═════ Source data ═════

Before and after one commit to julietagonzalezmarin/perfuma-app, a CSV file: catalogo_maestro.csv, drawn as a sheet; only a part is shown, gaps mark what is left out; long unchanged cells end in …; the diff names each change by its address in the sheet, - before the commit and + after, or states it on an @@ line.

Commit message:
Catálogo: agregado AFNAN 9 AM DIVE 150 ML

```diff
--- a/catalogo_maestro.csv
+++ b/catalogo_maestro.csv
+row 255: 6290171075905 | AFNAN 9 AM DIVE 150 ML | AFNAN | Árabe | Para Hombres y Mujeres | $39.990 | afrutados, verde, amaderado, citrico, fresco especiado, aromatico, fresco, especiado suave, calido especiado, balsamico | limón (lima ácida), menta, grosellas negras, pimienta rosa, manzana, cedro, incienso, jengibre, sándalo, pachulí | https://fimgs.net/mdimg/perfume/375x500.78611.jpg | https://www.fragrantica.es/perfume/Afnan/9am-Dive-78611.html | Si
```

═════
═════ Source data ═════

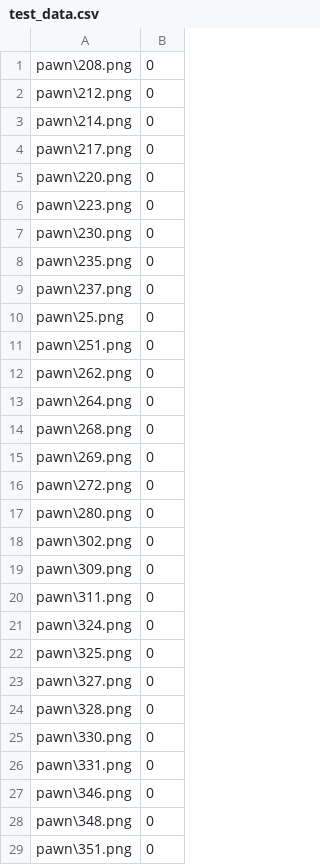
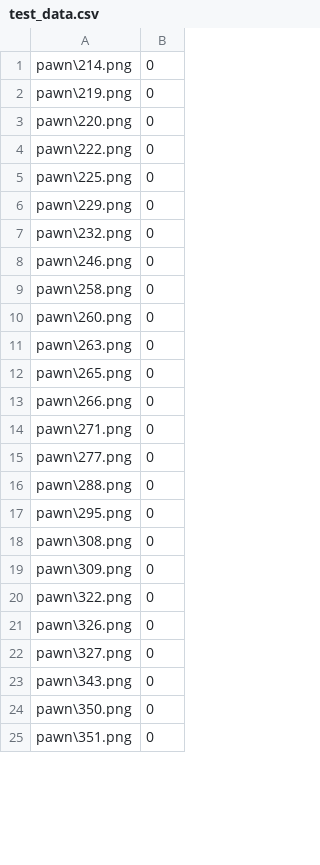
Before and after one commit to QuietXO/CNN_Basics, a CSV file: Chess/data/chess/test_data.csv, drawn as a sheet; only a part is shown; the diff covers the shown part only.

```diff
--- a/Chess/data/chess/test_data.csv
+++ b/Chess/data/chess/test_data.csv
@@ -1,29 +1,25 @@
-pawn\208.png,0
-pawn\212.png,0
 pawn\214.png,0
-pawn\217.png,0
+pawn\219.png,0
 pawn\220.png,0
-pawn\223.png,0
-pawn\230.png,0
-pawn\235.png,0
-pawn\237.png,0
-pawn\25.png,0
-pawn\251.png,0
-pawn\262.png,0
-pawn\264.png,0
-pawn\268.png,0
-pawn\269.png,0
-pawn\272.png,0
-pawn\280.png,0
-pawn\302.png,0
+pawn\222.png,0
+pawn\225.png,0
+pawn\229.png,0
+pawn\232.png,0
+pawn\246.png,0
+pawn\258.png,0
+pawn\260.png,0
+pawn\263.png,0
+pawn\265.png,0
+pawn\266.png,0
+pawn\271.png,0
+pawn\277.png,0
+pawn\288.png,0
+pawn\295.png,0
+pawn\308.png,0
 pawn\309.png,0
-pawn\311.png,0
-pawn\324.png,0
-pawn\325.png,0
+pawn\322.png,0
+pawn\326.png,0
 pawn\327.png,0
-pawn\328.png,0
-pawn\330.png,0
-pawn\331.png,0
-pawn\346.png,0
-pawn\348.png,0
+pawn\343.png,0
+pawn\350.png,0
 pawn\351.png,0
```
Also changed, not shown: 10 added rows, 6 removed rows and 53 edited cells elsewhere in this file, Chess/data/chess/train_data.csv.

═════
═════ Source data ═════

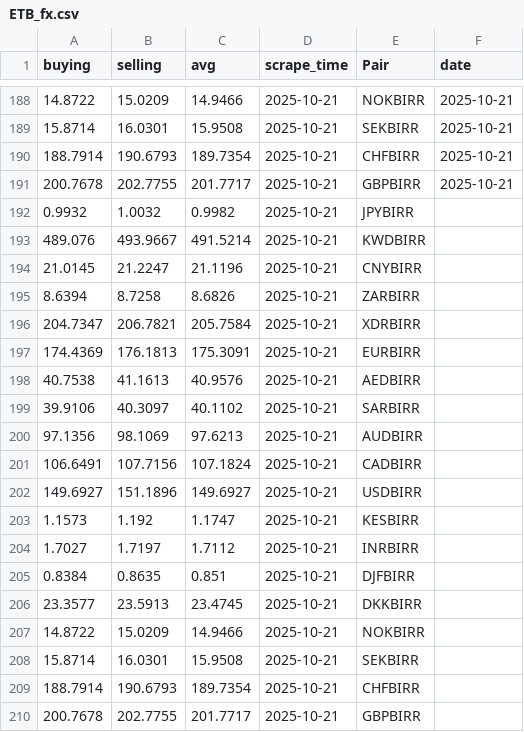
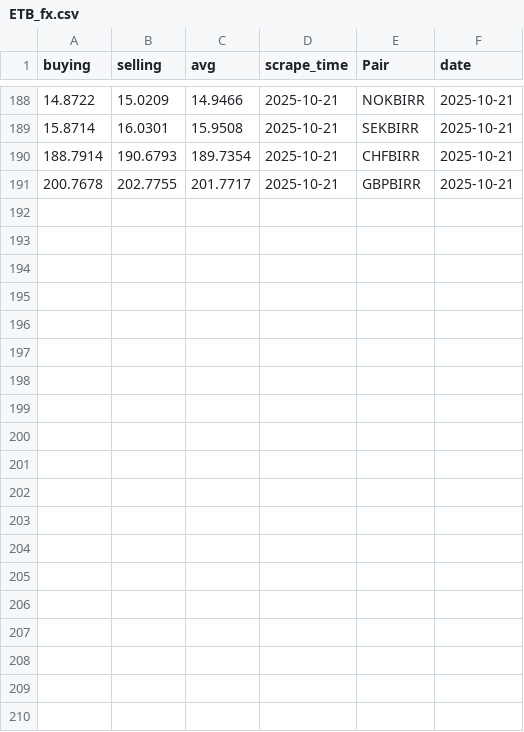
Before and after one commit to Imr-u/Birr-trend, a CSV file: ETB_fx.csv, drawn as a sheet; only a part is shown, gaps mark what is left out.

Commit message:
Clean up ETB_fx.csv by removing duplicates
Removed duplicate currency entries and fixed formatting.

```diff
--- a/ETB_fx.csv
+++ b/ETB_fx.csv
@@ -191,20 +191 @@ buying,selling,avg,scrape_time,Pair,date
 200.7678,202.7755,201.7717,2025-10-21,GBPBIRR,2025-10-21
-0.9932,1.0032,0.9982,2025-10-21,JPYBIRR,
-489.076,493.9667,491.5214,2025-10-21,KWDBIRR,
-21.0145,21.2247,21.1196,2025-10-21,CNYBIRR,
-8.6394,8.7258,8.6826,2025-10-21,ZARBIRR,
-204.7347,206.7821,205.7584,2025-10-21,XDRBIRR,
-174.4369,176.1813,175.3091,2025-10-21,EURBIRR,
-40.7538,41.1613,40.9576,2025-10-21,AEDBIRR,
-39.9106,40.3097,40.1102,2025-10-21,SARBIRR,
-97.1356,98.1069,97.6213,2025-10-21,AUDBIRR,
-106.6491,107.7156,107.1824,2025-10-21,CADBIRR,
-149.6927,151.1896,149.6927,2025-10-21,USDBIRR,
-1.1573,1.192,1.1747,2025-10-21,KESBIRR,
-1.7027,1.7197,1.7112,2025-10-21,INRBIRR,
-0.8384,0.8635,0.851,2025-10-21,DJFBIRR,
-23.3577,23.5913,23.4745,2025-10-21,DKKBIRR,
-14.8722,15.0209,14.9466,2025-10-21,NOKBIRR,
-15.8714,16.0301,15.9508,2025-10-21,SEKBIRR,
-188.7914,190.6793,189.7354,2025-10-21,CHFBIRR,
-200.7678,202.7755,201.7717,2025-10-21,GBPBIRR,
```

═════

* Task requirements *
Scan the data above and report each line in which "part" is present.

* Exercise result *
Before and after one commit to julietagonzalezmarin/perfuma-app, a CSV file: catalogo_maestro.csv, drawn as a sheet; only a part is shown, gaps mark what is left out; long unchanged cells end in …; the diff names each change by its address in the sheet, - before the commit and + after, or states it on an @@ line.
Before and after one commit to QuietXO/CNN_Basics, a CSV file: Chess/data/chess/test_data.csv, drawn as a sheet; only a part is shown; the diff covers the shown part only.
Before and after one commit to Imr-u/Birr-trend, a CSV file: ETB_fx.csv, drawn as a sheet; only a part is shown, gaps mark what is left out.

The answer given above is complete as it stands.